Plasma pro-inflammatory markers in chronic neuropathic pain: A multivariate, comparative, cross-sectional pilot study
2016 (English)In: Scandinavian Journal of Pain, ISSN 1877-8860, E-ISSN 1877-8879, no 10, 1-5 p.Article in journal (Refereed) Published
Background: Caused by a lesion or disease of the somatosensory system, neuropathic pain is notoriously difficult to treat with conventional analgesics. It has been suggested that inflammatory cytokines play a role in the development and maintenance of neuropathic pain. But human studies of these substances are relatively few and partly contradictory. Objectives: To simultaneously investigate the plasma levels of chemokine interleukin 8 (IL-8) and the cytokines IL-6, IL-1, and Granulocyte macrophage colony-stimulating factor (GM-CSF) in patients with peripheral neuropathic pain (most of whom due to failed back surgery syndrome) (n = 14) compared to controls (n = 17). Results: IL-6 was significantly higher in patients than in controls (0.92 ± 0.12 pg/ml vs. 0.57 ± 0.08 pg/ml, p = 0.012). IL-1, IL-8, and GM-CSF levels did not differ between the two groups. A multivariate analysis showed a tendency for patients also to have higher GM-CSF plasma levels than controls. Conclusions: This study found an increased level of IL-6 in plasma in patients with neuropathic pain, but not for the other pro-inflammatory substances investigated. There are several possible confounders not registered or controlled for in this and other studies of neuropathic pain. Implications: Larger studies that take several possible confounders into consideration are needed to further investigate the levels of plasma cytokines in different pain conditions. © 2015 Scandinavian Association for the Study of Pain. Published by Elsevier B.V. All rights reserved.
Place, publisher, year, edition, pages
2016. no 10, 1-5 p.
Physiology Public Health, Global Health, Social Medicine and Epidemiology

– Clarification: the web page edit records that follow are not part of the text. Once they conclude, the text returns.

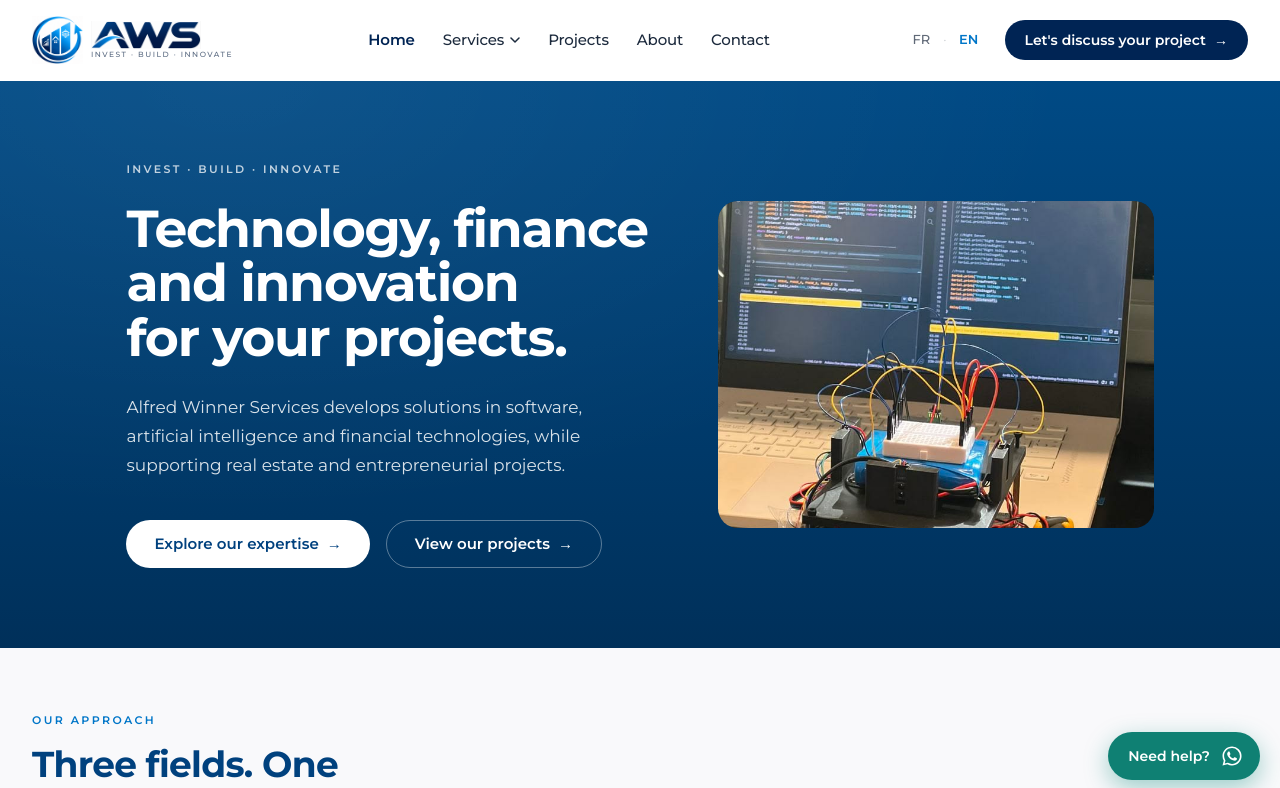
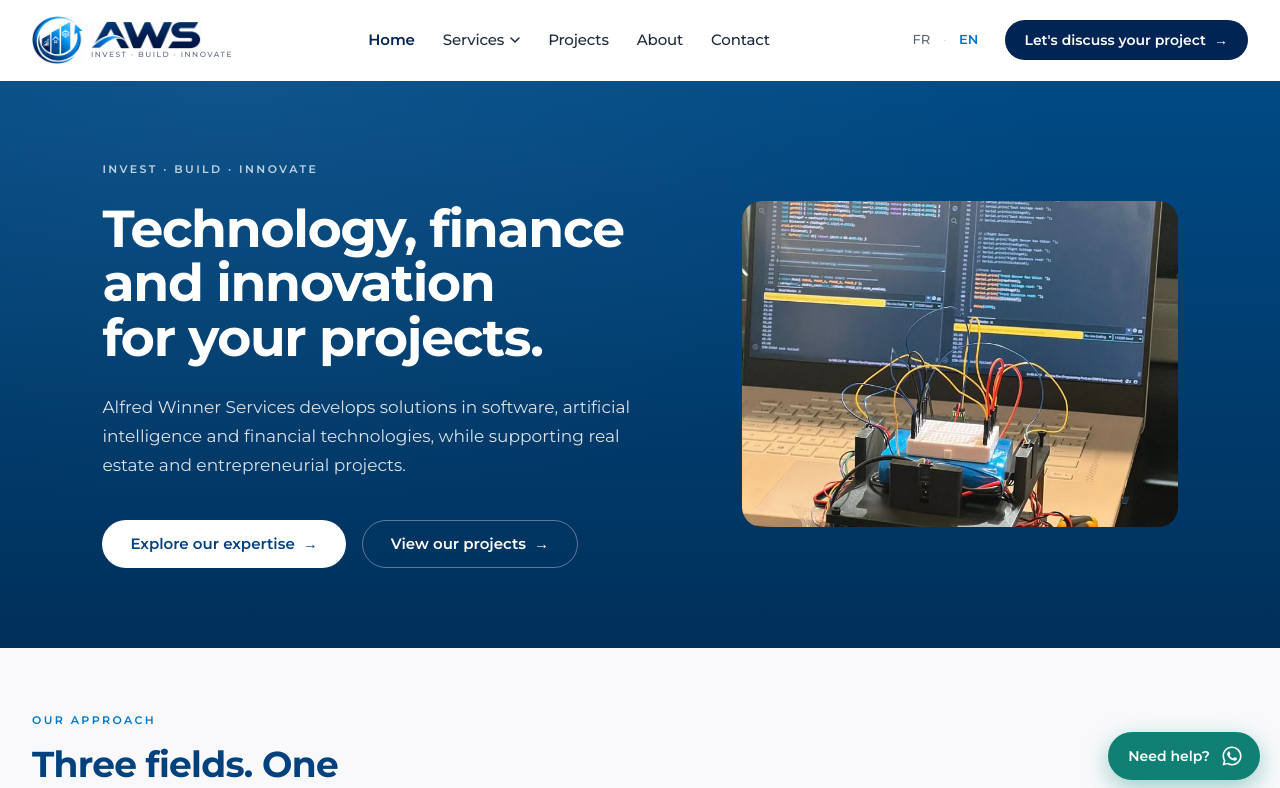
Before and after one commit to AlfredMusk/alfred-winner-services, a Next.js app: page /en in a window 1280 px wide. Shown: the top 788 px of the page. Built offline with nearby package versions, Linux system fonts and the light colour scheme.

Commit message:
fix: harmonize hero layout across locales

```diff
--- a/cloudflare-worker.ts
+++ b/cloudflare-worker.ts
@@ -1,4 +1,5 @@
-// @ts-expect-error .open-next/worker.js est genere pendant le build OpenNext.
+// eslint-disable-next-line @typescript-eslint/ban-ts-comment -- worker generated by OpenNext.
+// @ts-ignore: .open-next/worker.js is generated during the OpenNext build.
 import { default as nextWorker } from "./.open-next/worker.js";
 
 const DEFAULT_LOCALE = "fr";
--- a/src/app/[locale]/page.tsx
+++ b/src/app/[locale]/page.tsx
@@ -25,7 +25,7 @@ export default async function Home({ params }: PageProps<"/[locale]">) {
 
   return (
     <>
-      <Hero dict={dict.hero} />
+      <Hero dict={dict.hero} locale={locale} />
       <Approach dict={dict.approche} />
       <Method dict={dict.methode} />
       <Apropos dict={dict.apropos} />
--- a/src/components/sections/Hero.tsx
+++ b/src/components/sections/Hero.tsx
@@ -1,9 +1,14 @@
 /* Pas de "use client" : tout ce bloc est rendu sur le serveur.
    Seul <HeroMedia /> est interactif. */
 import HeroMedia from "./HeroMedia";
-import type { HeroDictionary } from "@/i18n/dictionaries";
+import type { HeroDictionary, Locale } from "@/i18n/dictionaries";
 
-export default function Hero({ dict }: { dict: HeroDictionary }) {
+export default function Hero({ dict, locale }: { dict: HeroDictionary; locale: Locale }) {
+  const titreStyle =
+    locale === "fr"
+      ? "max-w-[23ch] desk:text-[3rem]"
+      : "max-w-[15ch] desk:text-[3.25rem]";
+
   return (
     /* Bloc bleu pleine largeur, colle sous la navbar. aws-hero-surface
        (globals.css) superpose un degrade lineaire haut->bas ET un voile
@@ -30,13 +35,13 @@ export default function Hero({ dict }: { dict: HeroDictionary }) {
             et justify-center centre la PAIRE dans le container. L'espace
             libre passe ainsi a l'exterieur de la composition au lieu de
             s'ouvrir en son milieu. */}
-        <div className="grid items-center gap-11 py-14 sm:py-16 desk:grid-cols-[minmax(0,33rem)_minmax(0,clamp(20rem,34vw,30rem))] desk:justify-center desk:gap-16 desk:py-20">
+        <div className="grid items-center gap-11 py-14 sm:py-16 desk:items-start desk:grid-cols-[minmax(0,36rem)_minmax(0,clamp(20rem,34vw,30rem))] desk:justify-center desk:gap-16 desk:py-20">
 
           {/* ---------- GAUCHE : le message ---------- */}
-          {/* En pile, texte et photographie partagent la MEME mesure (34rem)
-              et le bloc est centre : sans cela, a 1024 la colonne restait
-              calee a gauche avec 456px de bleu vide a droite. */}
-          <div className="mx-auto min-w-0 w-full max-w-[34rem] desk:mx-0 desk:max-w-none">
+          {/* En pile, le texte reste centre et plafonne a 36rem ; la photo
+              conserve son propre plafond de 34rem. Les deux se reduisent
+              ensemble sur mobile sans creer de debordement lateral. */}
+          <div className="mx-auto min-w-0 w-full max-w-[36rem] desk:mx-0 desk:max-w-none">
             {/* Eyebrow : c'est ICI que la phrase a son role editorial.
                 11px contre 7.5px pour la signature du logo. */}
             <p className="text-[0.6875rem] font-semibold uppercase tracking-[0.22em] text-white/75">
@@ -49,12 +54,12 @@ export default function Hero({ dict }: { dict: HeroDictionary }) {
                   imposait une colonne texte de 750. Il reste le
                   protagoniste — ACIM titre a 38px dans 550px, nous a 52px
                   dans 528 — mais il ne dicte plus la composition. */
-              className="mt-6 max-w-[15ch] text-balance text-[2.25rem] font-bold leading-[1.05] tracking-[-0.025em] text-white sm:text-[2.75rem] desk:text-[3.25rem]"
+              className={`mt-6 ${titreStyle} text-balance text-[2.25rem] font-bold leading-[1.05] tracking-[-0.025em] text-white sm:text-[2.75rem]`}
             >
               {dict.titre}
             </h1>
 
-            <p className="mt-7 max-w-[31rem] text-[1rem] leading-[1.7] text-white/85 desk:text-[1.0625rem]">
+            <p className="mt-7 max-w-[34rem] text-[1rem] leading-[1.7] text-white/85 desk:text-[1.0625rem]">
               {dict.paragraphe}
             </p>
 
@@ -107,7 +112,7 @@ export default function Hero({ dict }: { dict: HeroDictionary }) {
           {/* ---------- DROITE : la photographie ---------- */}
           {/* justify-self-end : la photo se cale a droite de sa colonne, donc
               il reste du bleu entre elle et le bord de l'ecran. */}
-          <div className="mx-auto min-w-0 w-full max-w-[34rem] desk:mx-0 desk:max-w-none">
+          <div className="mx-auto min-w-0 w-full max-w-[34rem] desk:mx-0 desk:mt-10 desk:max-w-none">
             <HeroMedia dict={dict} />
           </div>
         </div>
```
Also changed, not shown: 1 other file (tests, documents, lock files or other folders).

IdentifiersURN: urn:nbn:se:liu:diva-135464DOI: 10.1016/j.sjpain.2015.06.006OAI: oai:DiVA.org:liu-135464DiVA: diva2:1081903